A team of international scientists led by Dr Michael Jarvis at the University of Plymouth has received funding in excess of £408,000 from Innovate UK to develop a new and economic vaccine designed to halt the spread of highly pathogenic ‘zoonotic’ (spreading from animals to humans) infectious diseases.
This study focuses on a new kind of vaccine called a Zoonoses Barrier Vaccine (ZBV), which is aimed at human health. It does so by targeting the deadly pathogens in the animal species from which they are emerging. Due to the lower stringency of approval requirements for animal compared to human vaccines, the predicted time to commercial availability of such ZBVs is greatly reduced compared to a vaccine destined for direct use in humans.
These considerable advantages have led the WHO-directed R&D Blueprint Initiative which is developing a road map to MERS-CoV product development (MERS-CoV is a highly pathogenic zoonotic disease spread from camels to humans) to conclude that “[i]t will be important to shore up funds for a camel vaccination option, as this may be the fastest developmental and regulatory route toward licensing a product that can prevent human MERS-CoV infections and deaths”.
Zoonotic transmission of microbes from animals to humans is the most common route whereby highly pathogenic microbes enter the human population.
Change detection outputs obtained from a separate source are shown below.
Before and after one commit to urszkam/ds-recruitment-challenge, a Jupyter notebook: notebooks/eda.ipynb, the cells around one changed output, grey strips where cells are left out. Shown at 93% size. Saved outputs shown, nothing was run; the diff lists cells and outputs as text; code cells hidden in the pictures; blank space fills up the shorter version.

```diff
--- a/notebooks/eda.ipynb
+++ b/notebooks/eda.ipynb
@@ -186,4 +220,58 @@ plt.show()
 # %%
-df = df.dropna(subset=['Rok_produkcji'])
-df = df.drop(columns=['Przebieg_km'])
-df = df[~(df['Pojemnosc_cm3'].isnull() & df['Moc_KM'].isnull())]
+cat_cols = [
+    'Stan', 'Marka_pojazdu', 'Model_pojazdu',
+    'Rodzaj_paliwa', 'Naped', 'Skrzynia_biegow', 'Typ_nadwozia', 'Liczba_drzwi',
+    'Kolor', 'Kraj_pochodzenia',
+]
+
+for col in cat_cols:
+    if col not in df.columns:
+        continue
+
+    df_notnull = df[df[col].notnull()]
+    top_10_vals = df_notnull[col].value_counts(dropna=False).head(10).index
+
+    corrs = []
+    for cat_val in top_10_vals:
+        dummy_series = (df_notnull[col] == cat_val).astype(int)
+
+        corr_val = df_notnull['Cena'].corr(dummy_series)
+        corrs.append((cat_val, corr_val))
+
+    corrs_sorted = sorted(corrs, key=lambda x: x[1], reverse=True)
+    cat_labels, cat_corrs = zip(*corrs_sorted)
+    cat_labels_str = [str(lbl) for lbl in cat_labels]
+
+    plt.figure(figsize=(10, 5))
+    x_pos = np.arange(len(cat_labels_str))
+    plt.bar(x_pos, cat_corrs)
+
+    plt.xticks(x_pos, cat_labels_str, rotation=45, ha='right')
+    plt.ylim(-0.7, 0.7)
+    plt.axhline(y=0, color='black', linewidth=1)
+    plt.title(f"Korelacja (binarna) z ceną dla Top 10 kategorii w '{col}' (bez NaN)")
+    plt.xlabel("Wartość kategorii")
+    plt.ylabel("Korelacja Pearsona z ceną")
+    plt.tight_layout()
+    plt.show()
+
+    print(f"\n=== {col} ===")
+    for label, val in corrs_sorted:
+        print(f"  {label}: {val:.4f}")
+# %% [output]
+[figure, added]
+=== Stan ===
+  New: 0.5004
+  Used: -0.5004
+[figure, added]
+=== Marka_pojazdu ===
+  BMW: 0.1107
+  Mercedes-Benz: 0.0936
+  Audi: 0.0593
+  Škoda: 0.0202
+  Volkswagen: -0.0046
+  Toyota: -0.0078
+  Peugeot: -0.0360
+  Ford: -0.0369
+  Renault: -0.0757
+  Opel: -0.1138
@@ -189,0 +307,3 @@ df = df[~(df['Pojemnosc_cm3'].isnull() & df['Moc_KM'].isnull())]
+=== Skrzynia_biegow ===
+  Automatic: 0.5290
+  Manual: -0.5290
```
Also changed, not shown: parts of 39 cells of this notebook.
The most notorious of these microbes is the virus that causes Ebola, but as potentially devastating are those responsible for Lassa haemorrhagic fever, SARS, MERS, plaque, Rift Valley Fever Virus (RVFV) and Q Fever (QF). The ever more frequent interaction of humans with wild animals and their environments through deforestation, changes in land use and increased hunting, is dramatically increasing the rate at which these diseases are entering the human population.
Strategies to control such diseases are, however, limited and the severity of outbreaks is compounded by the fact that they commonly occur in under-resourced, low and middle income countries (LMICs). Modern air transport shrinks the distance between LMICs and western high-income countries making emerging microbes all of our problem.
In answer to a call from a UK Vaccine Network Competition Brief to address the capacity gap in how to control emergence of these pathogens, Dr Jarvis’s collaborative network centred at the University of Plymouth has been awarded the funding for an initial ‘proof-of-concept’ project to target ruminant animal populations (ie., sheep, goats and cattle) involved in the spread of RVFV and QF to humans.
As this vaccine also has the potential to prevent the devastating ‘abortion storms’ frequently associated with RVFV and QF infection of these animals, this vaccine approach is potentially a ‘win-win’ situation for animals and humans alike. The team plans to deliver the vaccine using a bovine herpesvirus as a platform, which has been shown to create an immune response in all common domestic ruminant animals tested. Similar to other vaccines used in agricultural animals and also humans, the vaccine is attenuated so that it only replicates for a short period of time in animals. This increases the safety of the vaccine without affecting its effectiveness to induce a good immune response.
Dr Jarvis, Associate Professor in Virology and Immunology, School of Biomedical and Healthcare Sciences, Plymouth University Peninsula Schools of Medicine and Dentistry, said:
“The funding from Innovate UK will be critical to develop this innovative vaccine platform, in this case for two pathogens that are lethal to both agricultural animals as well as to the vets and farmers that are exposed to infected animals. I think this project however also exemplifies the capacity building strategy of UK Innovate. We are developing the same attenuated vaccine platform as an achievable means to address bovine TB problem, which is currently such a huge problem in the Devon countryside I call home. Such synergism can really benefit problems that at first appear so diverse.”